What is Suboxone®?
Suboxone® (Buprenorphine/Naloxone) Treatment for Opioid Use Disorder
SuboxoneⓇ is a prescription medication used to treat opioid use disorder, such as addiction to painkillers or heroin. SuboxoneⓇ contains two active ingredients: buprenorphine and naloxone. Buprenorphine helps reduce withdrawal symptoms and cravings, while naloxone prevents misuse of the medication. As part of a comprehensive treatment plan, SuboxoneⓇ can help individuals avoid relapse and stay in recovery.
How Does Suboxone® Work?
Buprenorphine, a main component of Suboxone®, works by attaching to and partially activating opioid receptors. This allows Suboxone® to reduce withdrawal symptoms and cravings for opioids. Suboxone® also blocks other substances from acting at opioid receptors, reducing the euphoric effect of using opioids. The second component of Suboxone® is naloxone, an opioid antagonist that reverses the effect of opioids. If Suboxone® is used properly, the naloxone component does not have a significant effect. However, if Suboxone® is misused, the antagonist properties of naloxone helps prevent individuals from experiencing a high and reduces the risk of overdose.
What Is an Opioid?
An opioid is a substance that binds to the opioid receptors in the brain and body. Opioids can be natural or synthetic; the body even produces its own natural opiates (endorphins). When used properly, opioids can effectively reduce pain, but they can also cause drowsiness, confusion, nausea, and constipation. At high doses, opioids can slow the rate of breathing, which can be deadly in cases of overdose.
Many substances fall under the umbrella of opioids, including both prescription medications and recreational drugs. Some common opioids include:
Opioid Use Disorder

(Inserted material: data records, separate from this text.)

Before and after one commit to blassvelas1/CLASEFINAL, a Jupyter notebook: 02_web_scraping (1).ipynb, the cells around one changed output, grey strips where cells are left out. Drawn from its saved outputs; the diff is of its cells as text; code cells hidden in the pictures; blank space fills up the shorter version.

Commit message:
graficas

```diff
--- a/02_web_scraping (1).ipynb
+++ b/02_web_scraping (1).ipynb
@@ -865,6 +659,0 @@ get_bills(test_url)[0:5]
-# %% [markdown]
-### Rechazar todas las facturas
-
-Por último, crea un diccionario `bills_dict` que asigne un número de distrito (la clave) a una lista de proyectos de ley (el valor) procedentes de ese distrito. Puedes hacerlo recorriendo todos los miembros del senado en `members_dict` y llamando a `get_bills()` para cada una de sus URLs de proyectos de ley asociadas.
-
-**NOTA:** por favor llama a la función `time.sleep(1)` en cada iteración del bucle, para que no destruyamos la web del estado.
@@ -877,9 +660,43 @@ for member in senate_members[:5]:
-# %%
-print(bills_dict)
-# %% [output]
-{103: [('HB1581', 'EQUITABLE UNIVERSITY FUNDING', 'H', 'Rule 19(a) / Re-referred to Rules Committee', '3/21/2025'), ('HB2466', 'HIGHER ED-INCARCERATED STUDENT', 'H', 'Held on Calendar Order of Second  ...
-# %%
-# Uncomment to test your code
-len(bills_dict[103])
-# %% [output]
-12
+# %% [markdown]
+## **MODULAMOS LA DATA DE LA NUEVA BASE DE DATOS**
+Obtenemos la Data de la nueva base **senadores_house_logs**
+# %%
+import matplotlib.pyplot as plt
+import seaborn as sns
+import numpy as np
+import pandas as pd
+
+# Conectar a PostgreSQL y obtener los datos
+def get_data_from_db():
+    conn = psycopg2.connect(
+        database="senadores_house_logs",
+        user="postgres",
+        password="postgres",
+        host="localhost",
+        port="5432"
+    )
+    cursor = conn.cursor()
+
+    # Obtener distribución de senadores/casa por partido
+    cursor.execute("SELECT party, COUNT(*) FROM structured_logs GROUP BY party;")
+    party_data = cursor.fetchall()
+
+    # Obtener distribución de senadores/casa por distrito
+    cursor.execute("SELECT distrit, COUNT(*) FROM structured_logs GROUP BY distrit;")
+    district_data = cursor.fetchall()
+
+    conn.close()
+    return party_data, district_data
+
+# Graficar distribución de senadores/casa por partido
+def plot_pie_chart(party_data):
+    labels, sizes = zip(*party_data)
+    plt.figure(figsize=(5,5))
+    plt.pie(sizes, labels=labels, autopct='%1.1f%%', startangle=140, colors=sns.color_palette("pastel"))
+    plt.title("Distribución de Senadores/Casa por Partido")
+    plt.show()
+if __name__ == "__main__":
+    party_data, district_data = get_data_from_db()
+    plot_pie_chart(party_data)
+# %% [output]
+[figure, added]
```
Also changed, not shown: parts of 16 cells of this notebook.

Opioid medications can be effective tools for pain relief. However, taking opioids for too long or using them improperly can cause physical and psychological dependence. In opioid use disorder, people have problematic patterns of opioid use that interfere with their daily functioning. Individuals may also experience withdrawal symptoms if they stop taking opioids.
Treatment for opioid use disorder often includes both medications and behavioral interventions. Medications such as Suboxone® can help reduce cravings and withdrawal symptoms, while also blocking the euphoric effects of using opioids.
If you think you or a loved one may be suffering from opioid use disorder, reach out to an addiction recovery specialist to seek help.
Suboxone® and other forms of buprenorphine/naloxone are given as films or tablets that dissolve under your tongue. When beginning treatment with Suboxone®, your provider will work closely with you to determine the appropriate timing and dosage.
Because buprenorphine is a partial opioid agonist, initiating treatment too soon after opioid use can displace these opioids from their receptors and lead to withdrawal symptoms. However, when timed and dosed appropriately, Suboxone® should help to alleviate symptoms of opioid withdrawal and control cravings.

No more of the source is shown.